Edit difference data:
----------

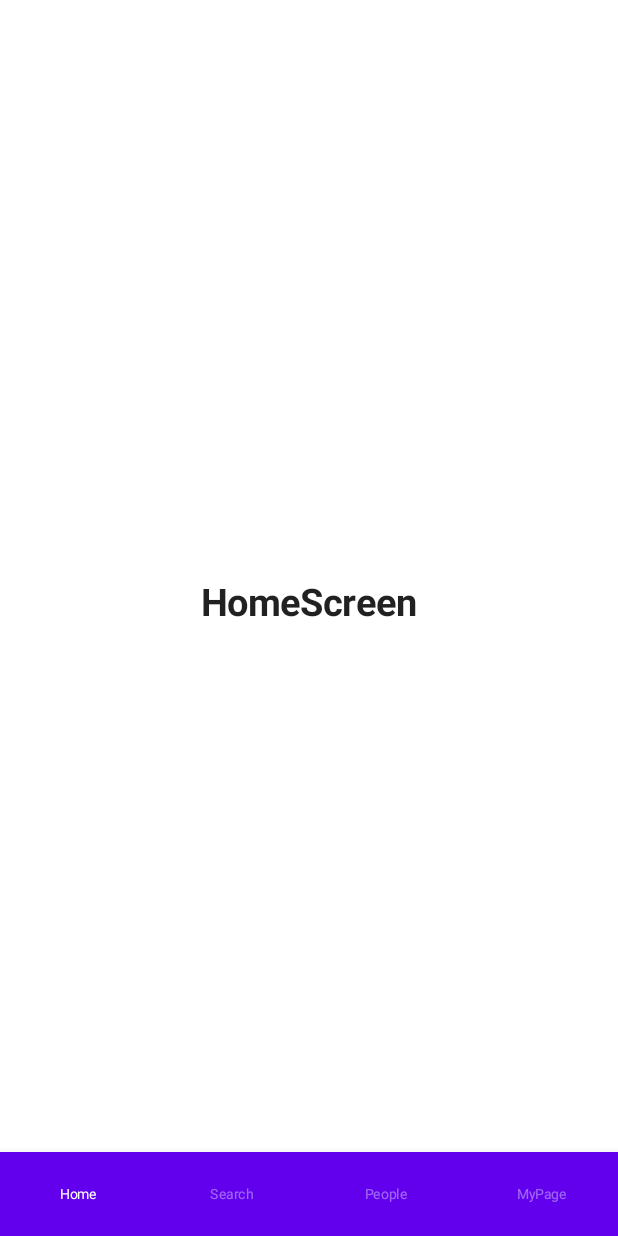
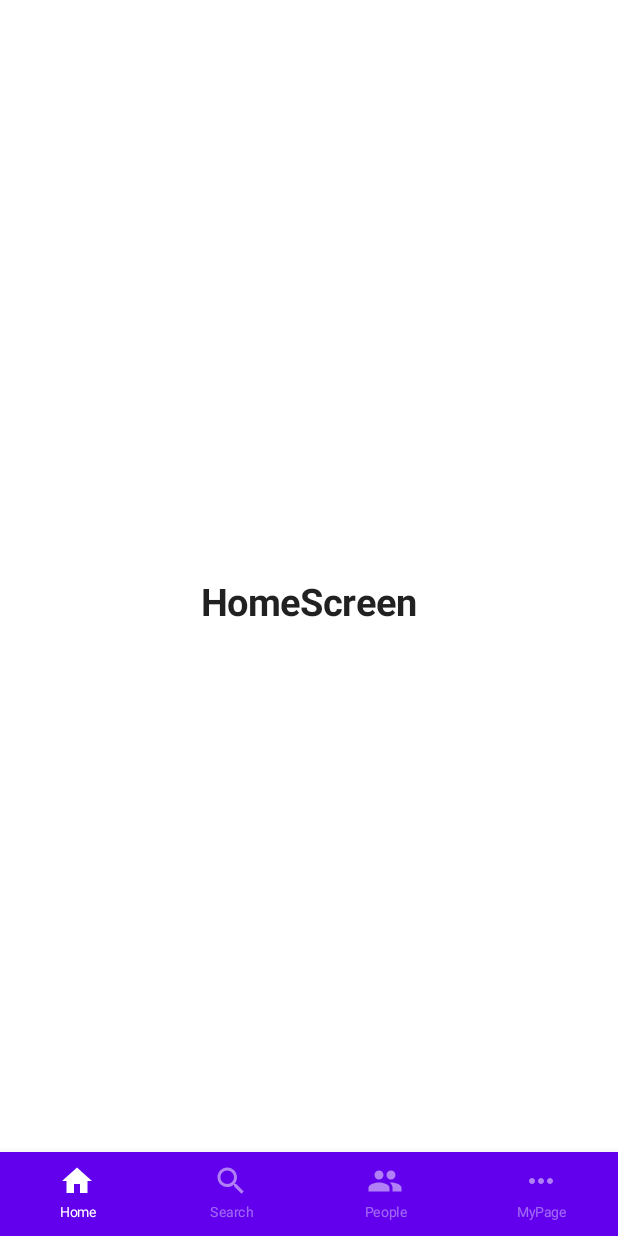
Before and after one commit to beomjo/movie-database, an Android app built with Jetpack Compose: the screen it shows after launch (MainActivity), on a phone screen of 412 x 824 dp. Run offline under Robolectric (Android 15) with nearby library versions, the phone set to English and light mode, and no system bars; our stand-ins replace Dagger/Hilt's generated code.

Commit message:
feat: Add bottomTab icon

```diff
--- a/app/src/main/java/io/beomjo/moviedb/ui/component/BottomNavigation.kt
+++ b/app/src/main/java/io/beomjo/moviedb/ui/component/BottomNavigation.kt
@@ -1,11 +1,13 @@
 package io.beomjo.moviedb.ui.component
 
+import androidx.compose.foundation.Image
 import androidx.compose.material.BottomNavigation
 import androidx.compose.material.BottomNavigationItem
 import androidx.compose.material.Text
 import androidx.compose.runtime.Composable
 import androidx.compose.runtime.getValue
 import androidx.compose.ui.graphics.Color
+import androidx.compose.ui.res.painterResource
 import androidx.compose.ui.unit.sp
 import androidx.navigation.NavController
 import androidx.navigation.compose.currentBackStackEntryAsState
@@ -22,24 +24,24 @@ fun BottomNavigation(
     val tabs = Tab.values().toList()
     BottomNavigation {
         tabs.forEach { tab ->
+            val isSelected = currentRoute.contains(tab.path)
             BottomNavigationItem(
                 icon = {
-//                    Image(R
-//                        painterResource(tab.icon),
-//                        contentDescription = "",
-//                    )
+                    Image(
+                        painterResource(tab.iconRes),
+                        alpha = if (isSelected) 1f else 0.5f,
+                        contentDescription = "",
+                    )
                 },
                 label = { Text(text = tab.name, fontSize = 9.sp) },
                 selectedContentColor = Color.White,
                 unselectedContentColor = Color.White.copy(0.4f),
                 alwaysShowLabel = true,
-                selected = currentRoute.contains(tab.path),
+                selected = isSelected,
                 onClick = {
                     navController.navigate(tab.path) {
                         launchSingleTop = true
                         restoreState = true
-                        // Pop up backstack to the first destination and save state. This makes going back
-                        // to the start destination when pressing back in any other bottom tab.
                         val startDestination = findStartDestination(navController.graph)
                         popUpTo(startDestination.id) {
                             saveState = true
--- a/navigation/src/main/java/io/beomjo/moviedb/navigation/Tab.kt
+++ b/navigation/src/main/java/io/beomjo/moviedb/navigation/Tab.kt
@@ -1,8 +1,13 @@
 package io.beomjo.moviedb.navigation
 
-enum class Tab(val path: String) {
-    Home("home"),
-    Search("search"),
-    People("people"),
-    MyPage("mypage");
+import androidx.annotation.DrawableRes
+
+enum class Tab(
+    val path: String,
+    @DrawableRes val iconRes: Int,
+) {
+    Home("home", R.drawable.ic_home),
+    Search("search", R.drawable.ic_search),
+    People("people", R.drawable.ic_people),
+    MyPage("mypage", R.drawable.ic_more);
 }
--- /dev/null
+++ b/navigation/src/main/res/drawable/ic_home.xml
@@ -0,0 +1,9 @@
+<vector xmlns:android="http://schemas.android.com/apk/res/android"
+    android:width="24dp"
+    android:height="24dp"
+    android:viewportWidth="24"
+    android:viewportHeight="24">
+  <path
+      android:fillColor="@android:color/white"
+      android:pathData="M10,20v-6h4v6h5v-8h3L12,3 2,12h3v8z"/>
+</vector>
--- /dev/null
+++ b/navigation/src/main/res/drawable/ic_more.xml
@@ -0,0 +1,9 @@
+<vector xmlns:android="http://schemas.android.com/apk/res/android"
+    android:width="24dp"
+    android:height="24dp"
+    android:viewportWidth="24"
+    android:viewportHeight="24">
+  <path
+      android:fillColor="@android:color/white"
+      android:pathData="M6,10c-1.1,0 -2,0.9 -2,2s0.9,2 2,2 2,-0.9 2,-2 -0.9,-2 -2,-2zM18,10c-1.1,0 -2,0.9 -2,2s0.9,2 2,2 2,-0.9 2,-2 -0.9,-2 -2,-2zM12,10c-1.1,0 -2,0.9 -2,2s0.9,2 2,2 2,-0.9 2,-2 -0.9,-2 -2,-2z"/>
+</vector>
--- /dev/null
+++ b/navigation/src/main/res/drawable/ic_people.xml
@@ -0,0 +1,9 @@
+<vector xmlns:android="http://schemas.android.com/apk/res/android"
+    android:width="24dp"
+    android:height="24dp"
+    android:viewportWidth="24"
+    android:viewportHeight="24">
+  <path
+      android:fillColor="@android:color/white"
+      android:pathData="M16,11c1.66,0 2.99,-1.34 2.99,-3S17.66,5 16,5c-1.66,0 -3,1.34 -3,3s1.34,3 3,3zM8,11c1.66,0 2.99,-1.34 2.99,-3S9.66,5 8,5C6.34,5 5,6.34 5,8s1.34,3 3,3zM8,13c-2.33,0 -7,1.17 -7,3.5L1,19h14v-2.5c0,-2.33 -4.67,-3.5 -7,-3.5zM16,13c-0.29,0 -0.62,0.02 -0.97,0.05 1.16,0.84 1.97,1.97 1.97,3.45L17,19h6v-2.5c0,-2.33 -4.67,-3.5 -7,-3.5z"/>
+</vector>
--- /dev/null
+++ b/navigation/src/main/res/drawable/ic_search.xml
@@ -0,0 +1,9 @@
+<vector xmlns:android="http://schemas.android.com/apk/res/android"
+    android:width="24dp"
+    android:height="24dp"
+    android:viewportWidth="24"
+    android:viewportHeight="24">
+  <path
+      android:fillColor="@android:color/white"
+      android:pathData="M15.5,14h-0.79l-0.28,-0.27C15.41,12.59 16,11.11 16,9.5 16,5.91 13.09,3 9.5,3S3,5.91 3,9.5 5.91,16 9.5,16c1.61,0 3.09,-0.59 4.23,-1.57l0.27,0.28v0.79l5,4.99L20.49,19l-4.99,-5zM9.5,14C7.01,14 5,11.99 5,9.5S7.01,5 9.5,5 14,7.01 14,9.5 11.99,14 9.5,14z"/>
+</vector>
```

----------

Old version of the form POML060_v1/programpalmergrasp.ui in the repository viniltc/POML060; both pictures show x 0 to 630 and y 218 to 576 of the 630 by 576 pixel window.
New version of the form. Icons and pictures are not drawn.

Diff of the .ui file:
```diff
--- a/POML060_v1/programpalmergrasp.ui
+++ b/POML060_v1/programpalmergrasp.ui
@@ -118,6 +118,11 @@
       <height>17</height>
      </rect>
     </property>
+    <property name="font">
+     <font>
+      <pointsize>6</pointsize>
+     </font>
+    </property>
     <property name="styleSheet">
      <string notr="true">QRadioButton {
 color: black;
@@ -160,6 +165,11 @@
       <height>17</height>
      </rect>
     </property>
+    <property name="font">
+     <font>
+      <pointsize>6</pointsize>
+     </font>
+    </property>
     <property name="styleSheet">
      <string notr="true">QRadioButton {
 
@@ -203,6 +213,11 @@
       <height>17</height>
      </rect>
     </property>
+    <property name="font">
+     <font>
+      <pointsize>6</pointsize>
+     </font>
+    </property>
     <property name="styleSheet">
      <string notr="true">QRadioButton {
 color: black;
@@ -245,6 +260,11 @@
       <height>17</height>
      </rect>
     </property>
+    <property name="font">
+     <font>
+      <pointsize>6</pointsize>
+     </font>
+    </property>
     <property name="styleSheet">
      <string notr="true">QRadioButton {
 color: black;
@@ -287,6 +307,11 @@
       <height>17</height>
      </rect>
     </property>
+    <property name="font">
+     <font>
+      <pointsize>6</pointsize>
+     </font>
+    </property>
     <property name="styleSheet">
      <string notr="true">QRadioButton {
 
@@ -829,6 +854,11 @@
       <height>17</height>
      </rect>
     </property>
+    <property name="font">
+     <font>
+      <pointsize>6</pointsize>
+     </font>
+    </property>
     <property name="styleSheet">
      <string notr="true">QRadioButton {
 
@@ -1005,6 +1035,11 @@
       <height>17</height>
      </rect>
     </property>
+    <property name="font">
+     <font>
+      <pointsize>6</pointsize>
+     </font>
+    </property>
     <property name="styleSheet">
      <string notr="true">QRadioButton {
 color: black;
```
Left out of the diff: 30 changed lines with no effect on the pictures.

----------

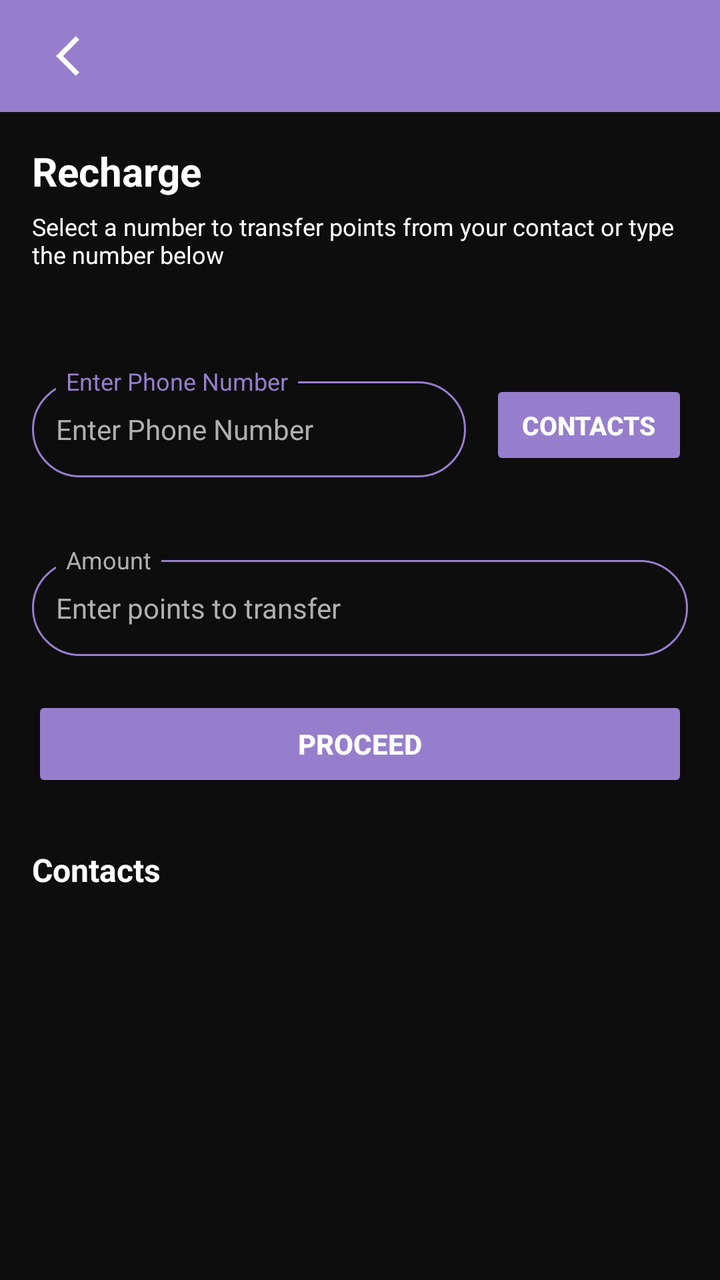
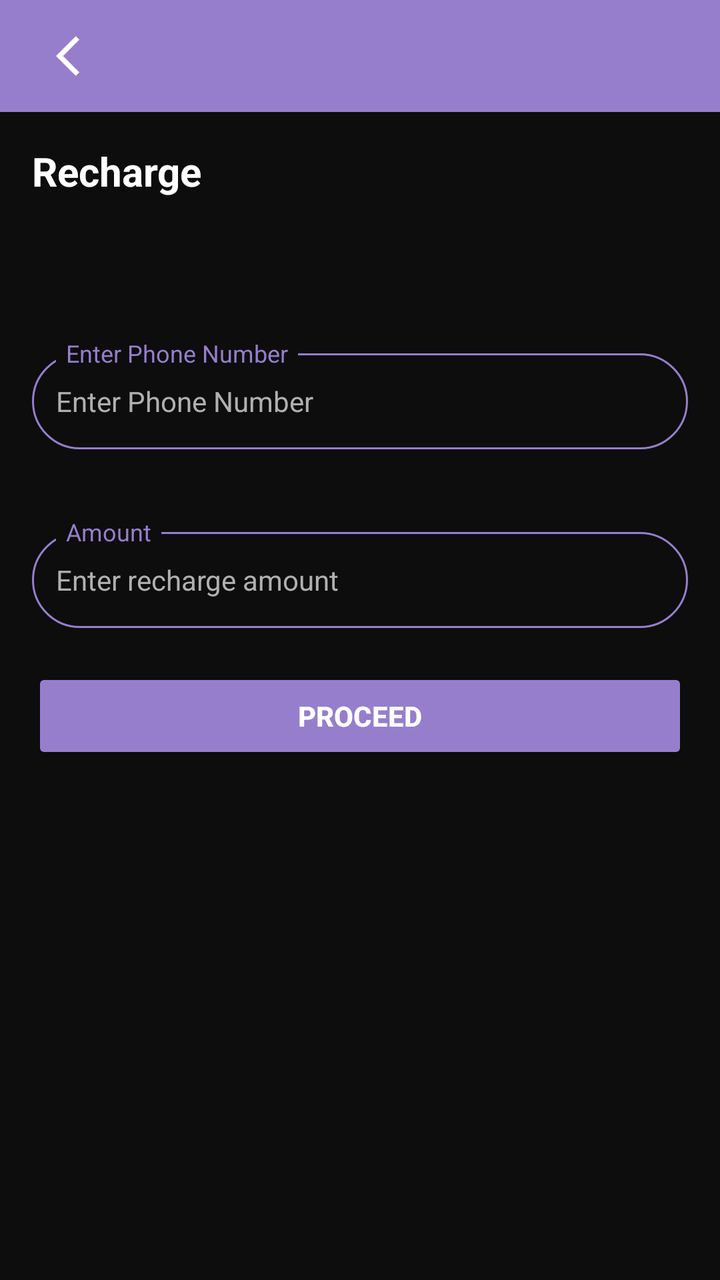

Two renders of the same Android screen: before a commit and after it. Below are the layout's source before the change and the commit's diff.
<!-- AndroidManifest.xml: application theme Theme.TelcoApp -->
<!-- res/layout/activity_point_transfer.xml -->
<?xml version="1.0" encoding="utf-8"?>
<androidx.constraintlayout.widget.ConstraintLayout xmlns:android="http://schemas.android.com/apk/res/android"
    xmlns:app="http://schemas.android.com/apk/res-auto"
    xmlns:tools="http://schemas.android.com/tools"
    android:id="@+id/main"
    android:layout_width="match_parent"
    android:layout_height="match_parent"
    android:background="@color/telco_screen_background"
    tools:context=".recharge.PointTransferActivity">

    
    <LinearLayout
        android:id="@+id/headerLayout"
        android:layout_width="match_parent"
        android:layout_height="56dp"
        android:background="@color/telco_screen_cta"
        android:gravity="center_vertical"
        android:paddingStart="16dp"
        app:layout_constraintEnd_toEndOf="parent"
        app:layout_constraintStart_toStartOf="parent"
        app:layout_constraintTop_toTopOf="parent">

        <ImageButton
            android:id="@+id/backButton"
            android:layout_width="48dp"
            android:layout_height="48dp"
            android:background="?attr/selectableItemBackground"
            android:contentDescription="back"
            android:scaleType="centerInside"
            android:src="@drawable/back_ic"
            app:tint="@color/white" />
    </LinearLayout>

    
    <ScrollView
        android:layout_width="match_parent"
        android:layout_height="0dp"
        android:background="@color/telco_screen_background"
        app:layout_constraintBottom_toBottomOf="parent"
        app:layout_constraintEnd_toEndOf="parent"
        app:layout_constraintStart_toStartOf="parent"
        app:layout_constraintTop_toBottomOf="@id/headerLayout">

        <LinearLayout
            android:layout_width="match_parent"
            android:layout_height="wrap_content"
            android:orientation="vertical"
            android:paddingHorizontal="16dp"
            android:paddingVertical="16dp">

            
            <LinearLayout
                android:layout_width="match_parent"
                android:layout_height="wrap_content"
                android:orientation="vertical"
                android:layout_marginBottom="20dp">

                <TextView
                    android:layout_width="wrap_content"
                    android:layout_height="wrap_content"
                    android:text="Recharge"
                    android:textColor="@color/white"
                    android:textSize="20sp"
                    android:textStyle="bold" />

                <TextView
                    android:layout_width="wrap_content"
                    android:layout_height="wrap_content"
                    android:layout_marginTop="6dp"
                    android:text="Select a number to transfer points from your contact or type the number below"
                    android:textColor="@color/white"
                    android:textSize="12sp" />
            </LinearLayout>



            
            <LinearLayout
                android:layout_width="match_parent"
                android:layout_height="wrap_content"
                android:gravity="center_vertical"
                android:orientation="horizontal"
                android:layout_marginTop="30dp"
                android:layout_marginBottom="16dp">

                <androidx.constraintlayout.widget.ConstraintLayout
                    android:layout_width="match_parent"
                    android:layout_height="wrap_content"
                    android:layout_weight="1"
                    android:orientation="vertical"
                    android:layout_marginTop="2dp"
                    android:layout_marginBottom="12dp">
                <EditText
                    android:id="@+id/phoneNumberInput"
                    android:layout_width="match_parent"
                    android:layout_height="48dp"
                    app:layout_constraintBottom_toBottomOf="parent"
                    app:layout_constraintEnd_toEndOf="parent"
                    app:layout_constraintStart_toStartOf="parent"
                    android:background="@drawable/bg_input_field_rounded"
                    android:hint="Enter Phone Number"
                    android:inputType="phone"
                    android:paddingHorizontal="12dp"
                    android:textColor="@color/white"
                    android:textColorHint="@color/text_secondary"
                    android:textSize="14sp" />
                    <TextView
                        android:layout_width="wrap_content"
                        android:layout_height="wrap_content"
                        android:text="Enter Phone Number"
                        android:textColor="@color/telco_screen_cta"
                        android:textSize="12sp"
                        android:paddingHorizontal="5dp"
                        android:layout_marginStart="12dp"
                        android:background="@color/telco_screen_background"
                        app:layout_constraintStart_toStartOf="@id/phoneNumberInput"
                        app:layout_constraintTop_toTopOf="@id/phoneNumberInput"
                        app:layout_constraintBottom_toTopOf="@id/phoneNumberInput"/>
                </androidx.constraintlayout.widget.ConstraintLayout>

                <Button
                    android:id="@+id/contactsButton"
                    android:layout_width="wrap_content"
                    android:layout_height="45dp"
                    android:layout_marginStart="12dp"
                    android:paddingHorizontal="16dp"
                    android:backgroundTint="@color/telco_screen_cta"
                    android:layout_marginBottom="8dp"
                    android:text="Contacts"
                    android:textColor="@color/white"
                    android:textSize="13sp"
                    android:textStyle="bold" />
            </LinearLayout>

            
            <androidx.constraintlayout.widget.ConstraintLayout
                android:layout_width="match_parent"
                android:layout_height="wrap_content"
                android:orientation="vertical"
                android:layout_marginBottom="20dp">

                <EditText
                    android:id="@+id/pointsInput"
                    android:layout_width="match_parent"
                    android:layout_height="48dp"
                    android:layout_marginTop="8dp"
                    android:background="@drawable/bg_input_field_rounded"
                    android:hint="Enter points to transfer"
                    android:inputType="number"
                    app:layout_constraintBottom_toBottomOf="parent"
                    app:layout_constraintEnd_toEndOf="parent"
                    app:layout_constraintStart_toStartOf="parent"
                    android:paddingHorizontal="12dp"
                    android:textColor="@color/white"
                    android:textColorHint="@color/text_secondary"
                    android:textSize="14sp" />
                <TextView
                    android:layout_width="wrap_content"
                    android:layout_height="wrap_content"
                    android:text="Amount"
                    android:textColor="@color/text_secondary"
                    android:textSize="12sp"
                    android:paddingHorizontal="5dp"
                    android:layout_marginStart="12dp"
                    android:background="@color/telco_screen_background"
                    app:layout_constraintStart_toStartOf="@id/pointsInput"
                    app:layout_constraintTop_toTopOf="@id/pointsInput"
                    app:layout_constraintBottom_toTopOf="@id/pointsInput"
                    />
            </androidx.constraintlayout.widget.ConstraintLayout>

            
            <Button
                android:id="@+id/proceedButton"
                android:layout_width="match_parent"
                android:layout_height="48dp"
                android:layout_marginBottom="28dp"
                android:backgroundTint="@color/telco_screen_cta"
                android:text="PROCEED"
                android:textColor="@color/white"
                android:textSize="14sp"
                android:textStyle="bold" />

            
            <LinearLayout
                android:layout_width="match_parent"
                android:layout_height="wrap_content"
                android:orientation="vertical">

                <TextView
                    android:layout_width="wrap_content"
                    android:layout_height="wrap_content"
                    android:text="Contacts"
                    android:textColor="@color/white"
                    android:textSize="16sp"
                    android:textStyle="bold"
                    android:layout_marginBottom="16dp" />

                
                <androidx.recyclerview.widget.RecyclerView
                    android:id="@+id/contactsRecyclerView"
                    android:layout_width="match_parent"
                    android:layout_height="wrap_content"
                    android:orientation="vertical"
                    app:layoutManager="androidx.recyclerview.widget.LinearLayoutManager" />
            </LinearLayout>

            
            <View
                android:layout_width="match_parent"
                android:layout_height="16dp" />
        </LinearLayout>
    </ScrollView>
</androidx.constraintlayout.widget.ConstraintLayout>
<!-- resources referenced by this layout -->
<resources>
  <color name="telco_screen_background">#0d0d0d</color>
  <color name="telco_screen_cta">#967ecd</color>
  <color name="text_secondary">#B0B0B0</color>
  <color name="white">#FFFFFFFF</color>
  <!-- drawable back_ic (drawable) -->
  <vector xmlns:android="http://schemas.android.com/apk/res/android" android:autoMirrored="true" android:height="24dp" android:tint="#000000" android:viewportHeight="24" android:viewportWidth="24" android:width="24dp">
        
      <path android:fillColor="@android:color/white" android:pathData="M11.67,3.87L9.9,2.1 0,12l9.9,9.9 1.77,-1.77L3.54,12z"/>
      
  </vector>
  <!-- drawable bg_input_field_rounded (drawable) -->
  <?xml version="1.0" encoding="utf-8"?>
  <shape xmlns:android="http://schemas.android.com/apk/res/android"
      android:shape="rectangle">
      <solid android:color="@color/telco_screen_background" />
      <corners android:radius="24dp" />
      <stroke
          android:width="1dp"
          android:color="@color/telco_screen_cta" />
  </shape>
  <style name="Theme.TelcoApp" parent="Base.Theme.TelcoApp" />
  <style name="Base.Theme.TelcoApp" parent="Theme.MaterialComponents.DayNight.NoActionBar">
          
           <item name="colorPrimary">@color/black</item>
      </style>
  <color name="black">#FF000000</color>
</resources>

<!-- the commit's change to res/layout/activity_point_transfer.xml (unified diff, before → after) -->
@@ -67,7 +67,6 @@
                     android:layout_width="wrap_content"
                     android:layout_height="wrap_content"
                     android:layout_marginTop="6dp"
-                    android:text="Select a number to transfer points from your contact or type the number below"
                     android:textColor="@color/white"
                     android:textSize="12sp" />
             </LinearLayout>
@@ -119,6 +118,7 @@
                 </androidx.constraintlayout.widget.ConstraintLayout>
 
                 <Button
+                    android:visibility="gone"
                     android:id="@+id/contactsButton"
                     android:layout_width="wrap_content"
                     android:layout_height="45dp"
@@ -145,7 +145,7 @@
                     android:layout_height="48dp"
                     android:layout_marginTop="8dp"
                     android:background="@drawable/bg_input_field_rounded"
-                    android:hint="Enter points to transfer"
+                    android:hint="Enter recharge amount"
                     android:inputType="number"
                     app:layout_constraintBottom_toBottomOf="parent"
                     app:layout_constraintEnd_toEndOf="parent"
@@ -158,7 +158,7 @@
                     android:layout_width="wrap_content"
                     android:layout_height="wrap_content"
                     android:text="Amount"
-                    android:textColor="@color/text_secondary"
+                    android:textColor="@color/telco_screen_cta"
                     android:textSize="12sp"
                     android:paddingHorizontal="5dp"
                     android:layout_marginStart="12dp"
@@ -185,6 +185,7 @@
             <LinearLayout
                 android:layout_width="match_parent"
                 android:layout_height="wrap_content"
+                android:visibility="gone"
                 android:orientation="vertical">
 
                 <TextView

----------

- What the task asks
Scan the records for the word "ConstraintLayout". Copy each line where it turns up.

- Reply
<androidx.constraintlayout.widget.ConstraintLayout xmlns:android="http://schemas.android.com/apk/res/android"
                <androidx.constraintlayout.widget.ConstraintLayout
                </androidx.constraintlayout.widget.ConstraintLayout>
            <androidx.constraintlayout.widget.ConstraintLayout
            </androidx.constraintlayout.widget.ConstraintLayout>
</androidx.constraintlayout.widget.ConstraintLayout>
                 </androidx.constraintlayout.widget.ConstraintLayout>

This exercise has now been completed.